Or more specifically, they could be speaking of what is often considered a subset of physical attraction, sexual attraction which can be considered a category all of it’s own. Our physical attributes sometimes combine into a force that turns some other lucky soul on. But sexual attraction also hinges on aspects of our social skills and desire to be intimate and external factors like our job, money and ability to get in places without lining up (it’s sad but true).
There’s also social attraction, which refers to the way someone conducts their self that makes you want to hang out with them (it’s a good chance that unless your secret love is unrequited, this is the think that binds you and your mates). This is sometimes referred to as someone’s ‘likability’. Yes, even in the research.
But, something that’s not often talked about is lifestyle attraction. A term which refers quite simply to our appreciation of someone’s savoir vivre, their skill at life. More often termed competence attraction or task attraction, this kind of attraction can be as simple as someone who’s really good at one particular thing. The quiet colleague who you always go to for help with the P&L statement. The boring classmate who writes most of the report for your group assignments. In fact, entire kinds of relationships are based on this kind of attraction. But it can also be more complex. We can be attracted to some people by virtue of their success in a larger domain, for example an artist or a musician (although, this often crosses the line with social attraction which explains our bizarre fascination with celebrities – their success and skill is enticing, but we sure as heck wouldn’t mind going to their lavish parties).

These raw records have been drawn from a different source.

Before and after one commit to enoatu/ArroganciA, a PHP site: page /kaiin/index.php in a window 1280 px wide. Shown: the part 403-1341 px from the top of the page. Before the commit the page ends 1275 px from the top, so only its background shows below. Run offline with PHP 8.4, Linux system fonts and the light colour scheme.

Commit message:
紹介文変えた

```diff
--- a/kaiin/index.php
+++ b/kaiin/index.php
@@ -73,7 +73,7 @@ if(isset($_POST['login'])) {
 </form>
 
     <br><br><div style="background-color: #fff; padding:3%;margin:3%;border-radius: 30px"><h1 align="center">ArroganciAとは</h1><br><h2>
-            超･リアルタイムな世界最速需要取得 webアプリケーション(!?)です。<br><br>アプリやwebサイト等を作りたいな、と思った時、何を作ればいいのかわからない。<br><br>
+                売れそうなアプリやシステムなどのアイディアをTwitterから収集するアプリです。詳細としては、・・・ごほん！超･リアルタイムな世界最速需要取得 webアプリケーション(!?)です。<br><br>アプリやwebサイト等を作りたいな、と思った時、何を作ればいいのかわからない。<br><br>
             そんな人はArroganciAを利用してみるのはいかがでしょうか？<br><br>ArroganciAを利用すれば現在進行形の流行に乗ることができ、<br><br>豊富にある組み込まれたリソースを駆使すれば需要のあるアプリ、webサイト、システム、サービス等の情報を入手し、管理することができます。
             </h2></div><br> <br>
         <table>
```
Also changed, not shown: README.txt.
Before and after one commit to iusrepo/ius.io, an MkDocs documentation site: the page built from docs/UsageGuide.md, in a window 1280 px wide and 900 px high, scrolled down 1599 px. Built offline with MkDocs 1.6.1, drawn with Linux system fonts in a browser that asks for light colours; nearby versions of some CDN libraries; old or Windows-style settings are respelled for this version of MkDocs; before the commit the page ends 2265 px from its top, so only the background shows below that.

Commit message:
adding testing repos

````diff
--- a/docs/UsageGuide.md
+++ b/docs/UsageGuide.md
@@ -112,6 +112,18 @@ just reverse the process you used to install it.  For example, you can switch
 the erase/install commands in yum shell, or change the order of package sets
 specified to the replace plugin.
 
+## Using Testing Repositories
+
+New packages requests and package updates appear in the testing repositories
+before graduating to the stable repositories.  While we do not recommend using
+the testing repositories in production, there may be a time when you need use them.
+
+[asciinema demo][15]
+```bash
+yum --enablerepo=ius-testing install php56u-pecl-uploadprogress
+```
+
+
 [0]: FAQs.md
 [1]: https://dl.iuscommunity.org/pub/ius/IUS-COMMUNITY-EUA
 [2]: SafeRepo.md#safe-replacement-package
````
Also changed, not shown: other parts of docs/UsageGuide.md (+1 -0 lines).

Lifestyle attractiveness is not often explored with depth in academia and is rarely discussed in the various blundering pop-psychology blogs, books and seminars out there. Why? Well, it’s not very sexy. You’ll notice that I’m calling it lifestyle attractiveness, something I’m doing to keep you reading even though ‘task attractiveness’ is the more common term (which is far less enticing, right?). But also, because the research suggests that when compared with the other kinds of attractiveness (most especially ‘likability’, or social attraction) it holds little sway over how we respond to people. But by discounting it because of it’s tenuous influence when compared with other kinds of attraction, you discount its rather startling effect when examined alone. It’s powerful:
- Being perceived as more competent in something like communication for example increases both your social and physical attractiveness, as well as making people think you’re more attractive to work with.
- Even children will rate someone significantly more attractive (interpersonally, not physically) if they are a high-performer (as opposed to a low-performer).
- When competence and task attractiveness are considered as two separate things (competence being one’s general skill in a domain, task referring to a specific performance on a task), they can influence each other too. Being more competent appears to generally make people think you’re better at specific tasks. Being better at a specific task seems to make people assume you’re more competent generally.
The secret then, is to not discount the value in being good at something. Not only does it mark you as one with great savoir vivre (something we could always use more of in this world), but it can encourage more positive perceptions of you physically and socially. My advice? Take up a hobby.
Get interested in something. Shake yourself awake. Develop a hobby. Let the winds of enthusiasm sweep through you. – Dale Carnegie
Speaking of things that’ll lend one an air of well-earned sagacity, learn four (tested) reasons you should meditate. Or learn something else that secretly influences who you like (and it might just be the single most important factor). Giving you the dirt on your search for understanding, psychological freedom and ‘the good life’ at The Dirt Psychology.